◆ **EXERCISE PROMPT**:
Those lines of the data that hold the word "style" are to be copied out.

[Front-end code change data]
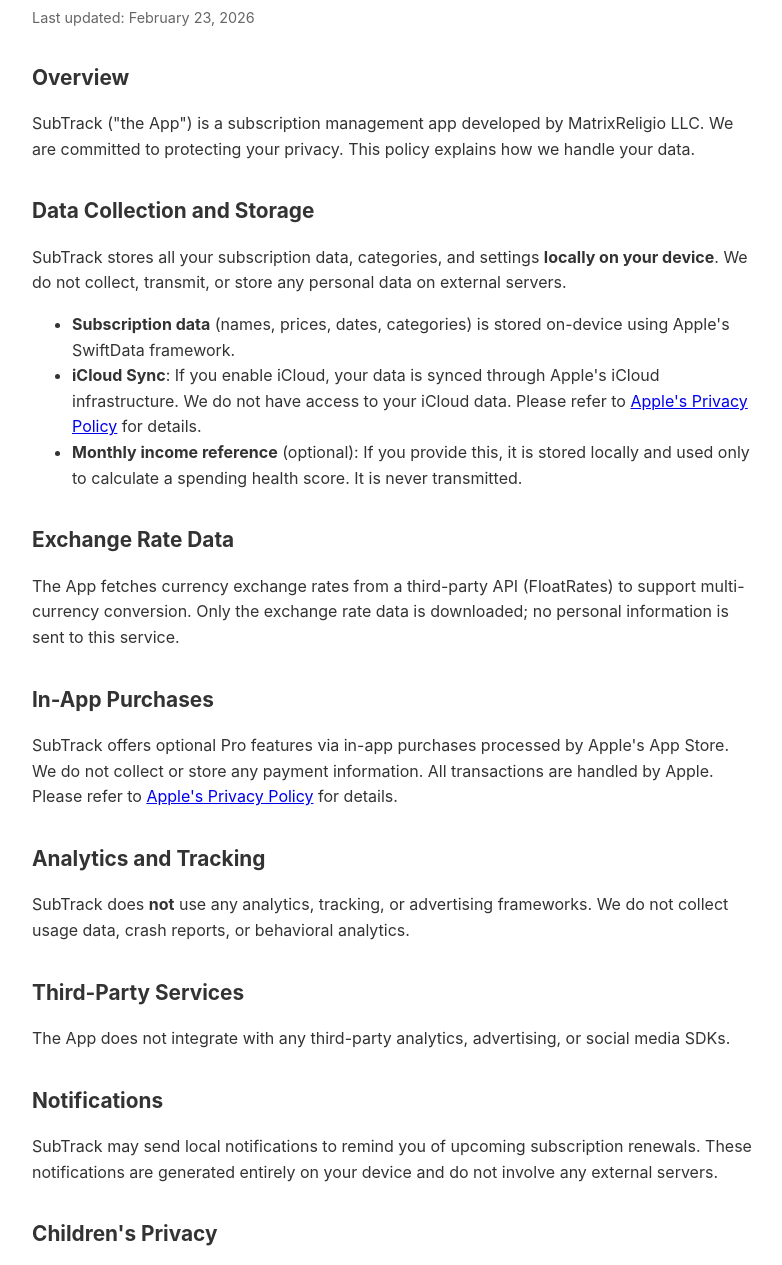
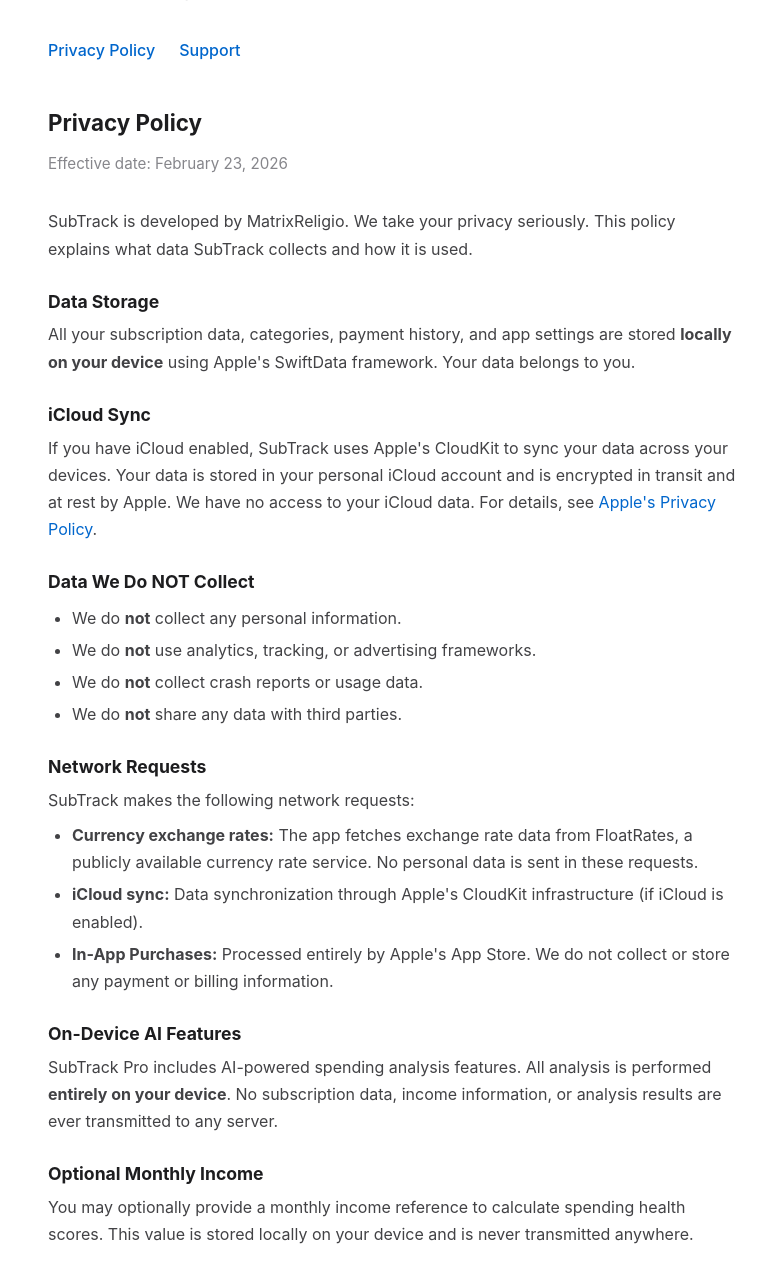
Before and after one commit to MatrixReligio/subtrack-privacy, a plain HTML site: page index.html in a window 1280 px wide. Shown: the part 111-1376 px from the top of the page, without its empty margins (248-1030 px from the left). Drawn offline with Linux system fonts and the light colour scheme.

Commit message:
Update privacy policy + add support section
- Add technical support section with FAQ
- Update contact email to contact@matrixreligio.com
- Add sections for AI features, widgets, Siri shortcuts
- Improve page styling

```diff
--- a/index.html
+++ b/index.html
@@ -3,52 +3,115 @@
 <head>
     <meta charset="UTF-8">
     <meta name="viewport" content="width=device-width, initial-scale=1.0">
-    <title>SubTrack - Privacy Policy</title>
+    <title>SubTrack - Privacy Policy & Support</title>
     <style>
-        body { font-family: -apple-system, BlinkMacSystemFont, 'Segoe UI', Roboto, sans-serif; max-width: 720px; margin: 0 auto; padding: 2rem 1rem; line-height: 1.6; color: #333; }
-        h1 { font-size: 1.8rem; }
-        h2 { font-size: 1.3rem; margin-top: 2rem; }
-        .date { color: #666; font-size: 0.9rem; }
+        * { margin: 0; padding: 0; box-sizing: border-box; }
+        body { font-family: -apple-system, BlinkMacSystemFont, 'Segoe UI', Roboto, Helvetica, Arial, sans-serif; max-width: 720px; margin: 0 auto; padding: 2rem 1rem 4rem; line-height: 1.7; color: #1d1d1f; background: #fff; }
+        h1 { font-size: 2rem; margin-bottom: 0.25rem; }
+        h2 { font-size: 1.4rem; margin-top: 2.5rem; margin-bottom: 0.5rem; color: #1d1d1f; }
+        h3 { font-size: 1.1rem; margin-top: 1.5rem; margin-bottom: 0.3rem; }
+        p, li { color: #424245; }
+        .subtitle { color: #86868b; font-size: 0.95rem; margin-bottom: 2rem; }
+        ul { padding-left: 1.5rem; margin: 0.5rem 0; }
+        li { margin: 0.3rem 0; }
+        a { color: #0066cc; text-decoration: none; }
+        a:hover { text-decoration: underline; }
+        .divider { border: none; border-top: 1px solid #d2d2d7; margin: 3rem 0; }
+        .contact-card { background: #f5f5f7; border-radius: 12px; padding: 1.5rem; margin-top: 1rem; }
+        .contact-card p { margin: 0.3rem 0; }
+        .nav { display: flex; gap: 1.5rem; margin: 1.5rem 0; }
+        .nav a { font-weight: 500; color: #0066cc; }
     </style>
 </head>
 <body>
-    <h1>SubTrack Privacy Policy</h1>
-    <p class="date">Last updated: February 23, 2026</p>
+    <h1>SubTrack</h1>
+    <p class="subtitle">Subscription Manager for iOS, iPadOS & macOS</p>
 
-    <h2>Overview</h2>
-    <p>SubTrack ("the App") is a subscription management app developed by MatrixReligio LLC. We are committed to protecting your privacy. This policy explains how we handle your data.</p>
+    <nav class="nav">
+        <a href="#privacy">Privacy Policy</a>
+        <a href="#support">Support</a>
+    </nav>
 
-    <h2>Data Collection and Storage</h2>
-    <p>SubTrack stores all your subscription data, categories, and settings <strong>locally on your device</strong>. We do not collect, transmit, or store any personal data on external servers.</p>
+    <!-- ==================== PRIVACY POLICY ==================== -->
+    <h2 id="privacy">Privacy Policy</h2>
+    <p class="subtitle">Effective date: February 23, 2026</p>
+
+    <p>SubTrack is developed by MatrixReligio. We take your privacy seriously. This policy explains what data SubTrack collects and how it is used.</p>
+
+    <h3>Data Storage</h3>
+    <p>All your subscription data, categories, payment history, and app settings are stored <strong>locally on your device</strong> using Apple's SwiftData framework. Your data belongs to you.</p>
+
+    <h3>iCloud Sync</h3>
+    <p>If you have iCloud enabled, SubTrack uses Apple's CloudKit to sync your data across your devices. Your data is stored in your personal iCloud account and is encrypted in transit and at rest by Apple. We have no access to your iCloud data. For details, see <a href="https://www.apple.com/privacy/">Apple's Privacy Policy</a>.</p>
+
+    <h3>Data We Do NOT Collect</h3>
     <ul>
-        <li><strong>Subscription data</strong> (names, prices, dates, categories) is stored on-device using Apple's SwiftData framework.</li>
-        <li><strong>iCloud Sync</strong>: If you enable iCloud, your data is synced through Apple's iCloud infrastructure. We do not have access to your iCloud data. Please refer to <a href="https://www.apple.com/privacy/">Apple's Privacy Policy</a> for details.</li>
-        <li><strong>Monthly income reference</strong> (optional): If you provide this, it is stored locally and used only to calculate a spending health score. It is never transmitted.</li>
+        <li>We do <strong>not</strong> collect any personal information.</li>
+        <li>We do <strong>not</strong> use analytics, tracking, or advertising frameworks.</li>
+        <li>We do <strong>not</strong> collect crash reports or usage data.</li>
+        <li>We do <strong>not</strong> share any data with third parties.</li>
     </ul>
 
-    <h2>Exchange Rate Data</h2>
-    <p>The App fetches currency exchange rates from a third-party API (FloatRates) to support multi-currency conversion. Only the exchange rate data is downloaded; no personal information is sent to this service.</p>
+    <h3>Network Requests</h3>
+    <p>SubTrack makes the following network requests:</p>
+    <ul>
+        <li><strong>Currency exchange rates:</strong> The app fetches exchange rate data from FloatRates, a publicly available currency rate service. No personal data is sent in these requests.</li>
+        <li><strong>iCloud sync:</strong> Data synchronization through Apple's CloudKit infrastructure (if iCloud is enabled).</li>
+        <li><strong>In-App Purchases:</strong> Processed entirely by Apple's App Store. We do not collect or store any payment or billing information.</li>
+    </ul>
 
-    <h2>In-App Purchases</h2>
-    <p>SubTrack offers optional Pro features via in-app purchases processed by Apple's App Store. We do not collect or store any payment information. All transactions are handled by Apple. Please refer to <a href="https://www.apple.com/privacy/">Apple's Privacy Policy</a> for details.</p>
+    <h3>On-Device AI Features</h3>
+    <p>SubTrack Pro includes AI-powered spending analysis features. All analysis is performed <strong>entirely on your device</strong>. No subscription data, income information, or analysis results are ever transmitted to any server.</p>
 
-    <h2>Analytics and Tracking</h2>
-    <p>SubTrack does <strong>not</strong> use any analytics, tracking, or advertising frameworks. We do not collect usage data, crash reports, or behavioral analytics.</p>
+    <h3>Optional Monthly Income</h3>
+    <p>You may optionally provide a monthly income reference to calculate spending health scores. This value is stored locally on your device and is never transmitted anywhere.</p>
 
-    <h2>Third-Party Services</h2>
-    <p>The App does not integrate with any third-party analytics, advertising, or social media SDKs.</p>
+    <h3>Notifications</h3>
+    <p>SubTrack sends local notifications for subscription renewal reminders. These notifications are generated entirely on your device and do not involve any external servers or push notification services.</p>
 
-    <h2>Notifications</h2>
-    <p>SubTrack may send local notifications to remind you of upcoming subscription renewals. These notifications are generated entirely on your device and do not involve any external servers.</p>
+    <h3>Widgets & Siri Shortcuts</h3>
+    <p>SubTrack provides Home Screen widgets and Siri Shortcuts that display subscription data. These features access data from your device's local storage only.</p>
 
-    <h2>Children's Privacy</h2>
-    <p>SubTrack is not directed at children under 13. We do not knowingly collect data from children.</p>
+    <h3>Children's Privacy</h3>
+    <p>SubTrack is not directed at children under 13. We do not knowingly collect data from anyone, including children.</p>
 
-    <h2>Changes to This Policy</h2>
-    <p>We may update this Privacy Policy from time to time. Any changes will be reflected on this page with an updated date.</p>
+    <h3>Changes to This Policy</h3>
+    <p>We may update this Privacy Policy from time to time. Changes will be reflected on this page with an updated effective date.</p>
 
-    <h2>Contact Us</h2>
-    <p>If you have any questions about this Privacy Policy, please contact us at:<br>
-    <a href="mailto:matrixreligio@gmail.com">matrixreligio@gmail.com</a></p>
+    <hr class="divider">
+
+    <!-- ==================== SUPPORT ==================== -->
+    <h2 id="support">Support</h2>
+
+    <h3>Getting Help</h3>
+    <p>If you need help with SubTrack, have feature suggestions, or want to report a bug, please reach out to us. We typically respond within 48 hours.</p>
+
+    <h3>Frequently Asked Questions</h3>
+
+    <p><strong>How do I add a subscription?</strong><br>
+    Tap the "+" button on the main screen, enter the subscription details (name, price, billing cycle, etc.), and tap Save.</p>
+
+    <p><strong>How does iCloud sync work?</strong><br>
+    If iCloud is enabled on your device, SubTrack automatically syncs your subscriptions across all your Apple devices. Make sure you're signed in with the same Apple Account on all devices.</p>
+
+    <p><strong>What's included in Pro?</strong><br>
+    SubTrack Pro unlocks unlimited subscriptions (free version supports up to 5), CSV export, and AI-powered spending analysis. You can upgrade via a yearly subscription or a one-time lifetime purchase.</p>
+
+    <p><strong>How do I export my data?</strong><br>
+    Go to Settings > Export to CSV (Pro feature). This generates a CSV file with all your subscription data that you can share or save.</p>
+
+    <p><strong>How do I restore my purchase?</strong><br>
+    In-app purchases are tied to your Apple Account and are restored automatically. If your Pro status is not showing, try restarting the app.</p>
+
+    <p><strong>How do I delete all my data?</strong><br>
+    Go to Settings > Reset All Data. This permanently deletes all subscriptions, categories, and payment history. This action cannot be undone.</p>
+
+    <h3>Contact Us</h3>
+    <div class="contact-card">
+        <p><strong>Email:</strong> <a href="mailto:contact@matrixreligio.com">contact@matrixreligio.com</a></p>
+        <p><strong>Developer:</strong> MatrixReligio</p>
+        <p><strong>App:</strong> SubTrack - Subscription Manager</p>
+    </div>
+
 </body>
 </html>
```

---

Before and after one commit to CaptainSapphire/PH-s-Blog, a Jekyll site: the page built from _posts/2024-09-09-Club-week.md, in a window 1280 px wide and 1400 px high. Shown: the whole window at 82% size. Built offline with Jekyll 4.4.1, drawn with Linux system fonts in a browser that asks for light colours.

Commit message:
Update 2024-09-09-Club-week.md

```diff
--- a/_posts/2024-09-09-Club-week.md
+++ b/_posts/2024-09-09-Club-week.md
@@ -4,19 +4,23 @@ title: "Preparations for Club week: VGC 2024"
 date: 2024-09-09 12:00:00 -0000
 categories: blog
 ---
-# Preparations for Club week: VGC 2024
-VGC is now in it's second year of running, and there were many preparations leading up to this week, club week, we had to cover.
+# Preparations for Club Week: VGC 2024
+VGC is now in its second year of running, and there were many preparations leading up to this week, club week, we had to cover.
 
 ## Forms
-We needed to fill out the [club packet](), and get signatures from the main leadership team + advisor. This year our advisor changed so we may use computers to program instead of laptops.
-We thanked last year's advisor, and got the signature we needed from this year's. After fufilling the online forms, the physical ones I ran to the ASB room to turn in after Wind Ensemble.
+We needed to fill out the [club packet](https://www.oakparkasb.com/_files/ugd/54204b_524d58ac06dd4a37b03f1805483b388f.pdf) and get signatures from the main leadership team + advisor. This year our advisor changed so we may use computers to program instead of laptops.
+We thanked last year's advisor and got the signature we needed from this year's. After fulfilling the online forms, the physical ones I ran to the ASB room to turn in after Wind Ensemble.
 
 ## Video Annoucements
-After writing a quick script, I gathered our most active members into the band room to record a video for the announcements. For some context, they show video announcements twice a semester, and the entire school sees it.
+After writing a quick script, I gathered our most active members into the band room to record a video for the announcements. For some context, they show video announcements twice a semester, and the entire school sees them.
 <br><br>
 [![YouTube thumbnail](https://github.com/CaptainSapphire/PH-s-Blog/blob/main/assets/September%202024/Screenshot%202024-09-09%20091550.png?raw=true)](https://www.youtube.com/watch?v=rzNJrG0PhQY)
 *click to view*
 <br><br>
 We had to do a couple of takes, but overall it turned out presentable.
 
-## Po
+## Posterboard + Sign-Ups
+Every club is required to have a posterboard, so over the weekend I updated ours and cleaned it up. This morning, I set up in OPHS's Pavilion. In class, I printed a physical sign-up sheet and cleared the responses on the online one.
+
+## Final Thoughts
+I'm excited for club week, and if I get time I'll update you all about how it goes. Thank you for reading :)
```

* * *

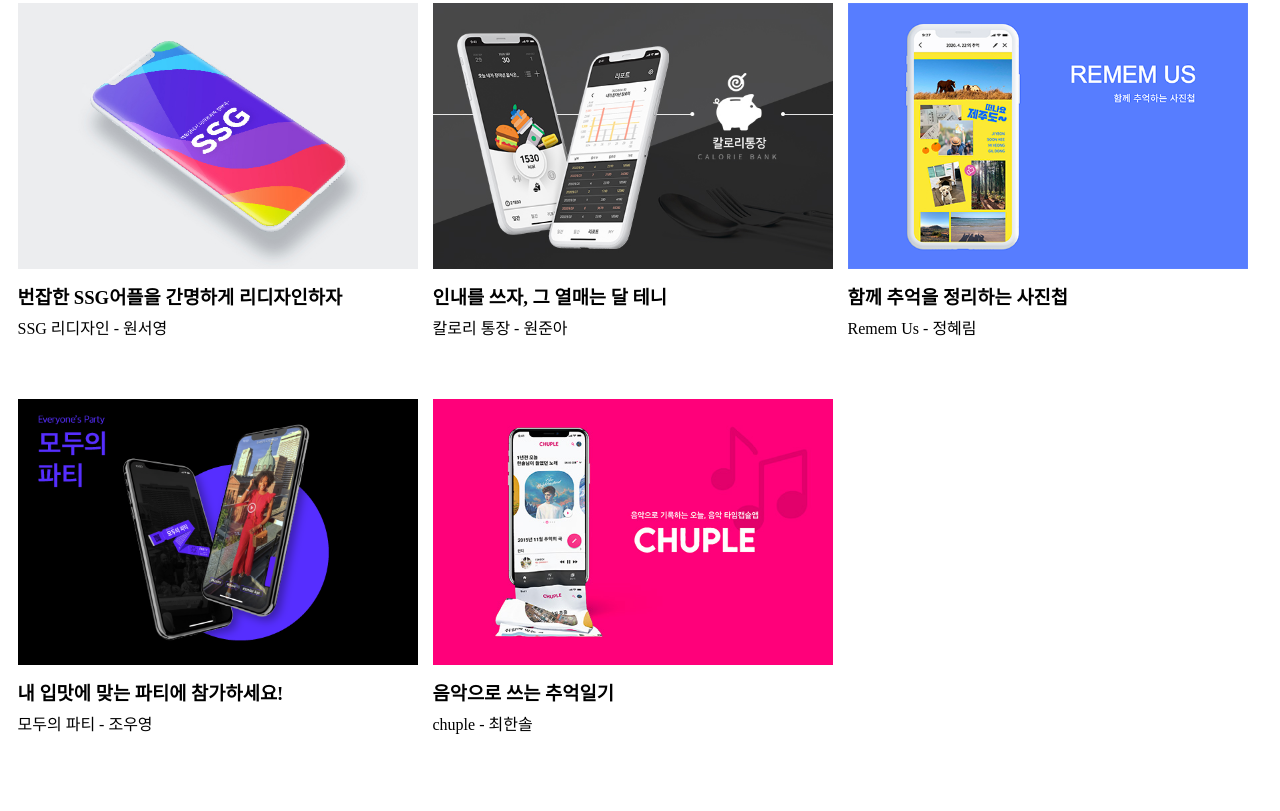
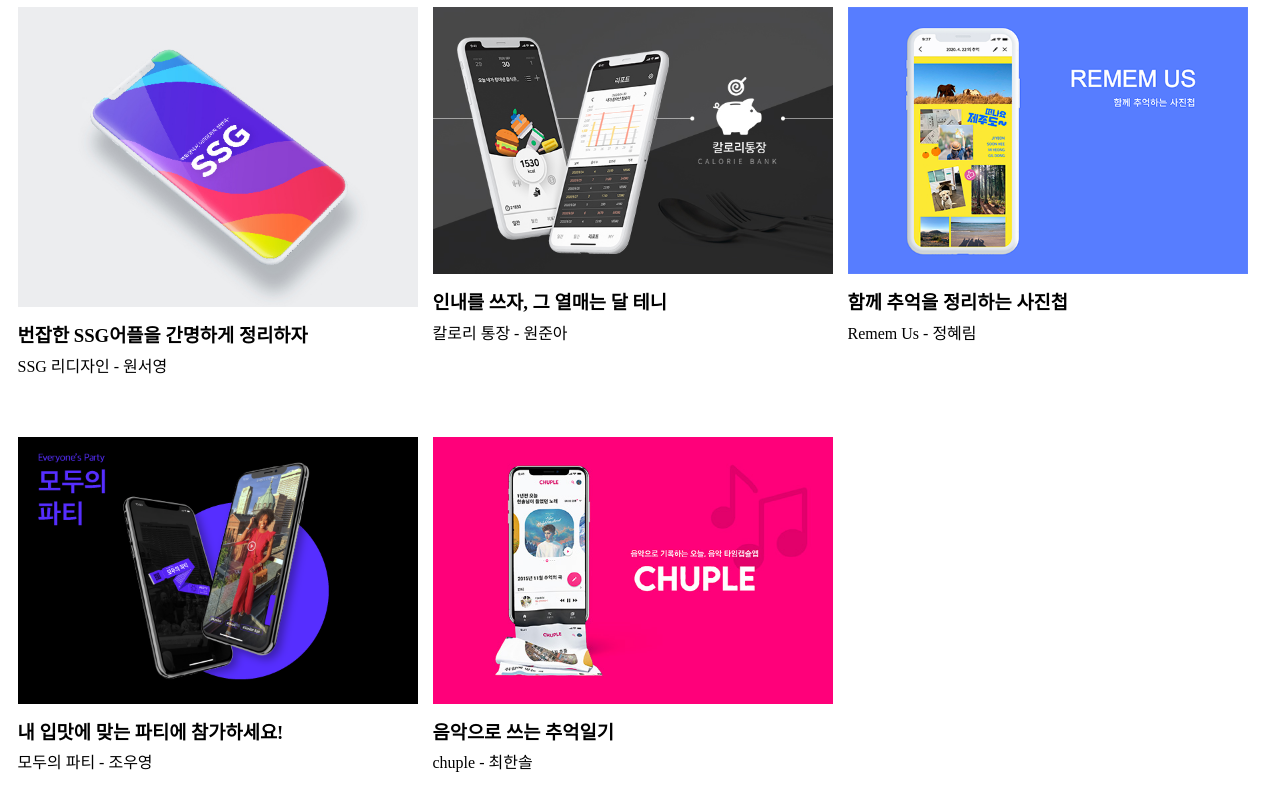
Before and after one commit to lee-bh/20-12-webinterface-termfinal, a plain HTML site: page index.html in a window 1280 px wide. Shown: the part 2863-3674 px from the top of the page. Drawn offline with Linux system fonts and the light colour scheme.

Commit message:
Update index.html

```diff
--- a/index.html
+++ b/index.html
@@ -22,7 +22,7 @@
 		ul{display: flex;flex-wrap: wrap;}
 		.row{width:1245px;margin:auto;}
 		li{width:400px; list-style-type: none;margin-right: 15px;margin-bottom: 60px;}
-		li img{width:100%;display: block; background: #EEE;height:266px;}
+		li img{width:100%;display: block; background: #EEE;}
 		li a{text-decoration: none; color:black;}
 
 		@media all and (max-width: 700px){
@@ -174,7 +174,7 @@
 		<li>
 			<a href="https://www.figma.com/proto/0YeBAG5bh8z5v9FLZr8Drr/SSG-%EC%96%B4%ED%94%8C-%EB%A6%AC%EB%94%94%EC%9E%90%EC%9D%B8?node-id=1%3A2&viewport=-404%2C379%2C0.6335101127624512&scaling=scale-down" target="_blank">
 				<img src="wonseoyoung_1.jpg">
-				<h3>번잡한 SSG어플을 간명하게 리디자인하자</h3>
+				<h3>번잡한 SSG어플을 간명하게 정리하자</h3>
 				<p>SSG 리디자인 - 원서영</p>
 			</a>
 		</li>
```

◆ **SOLUTION TO THIS EXERCISE**:
     <style>
     </style>
 		li{width:400px; list-style-type: none;margin-right: 15px;margin-bottom: 60px;}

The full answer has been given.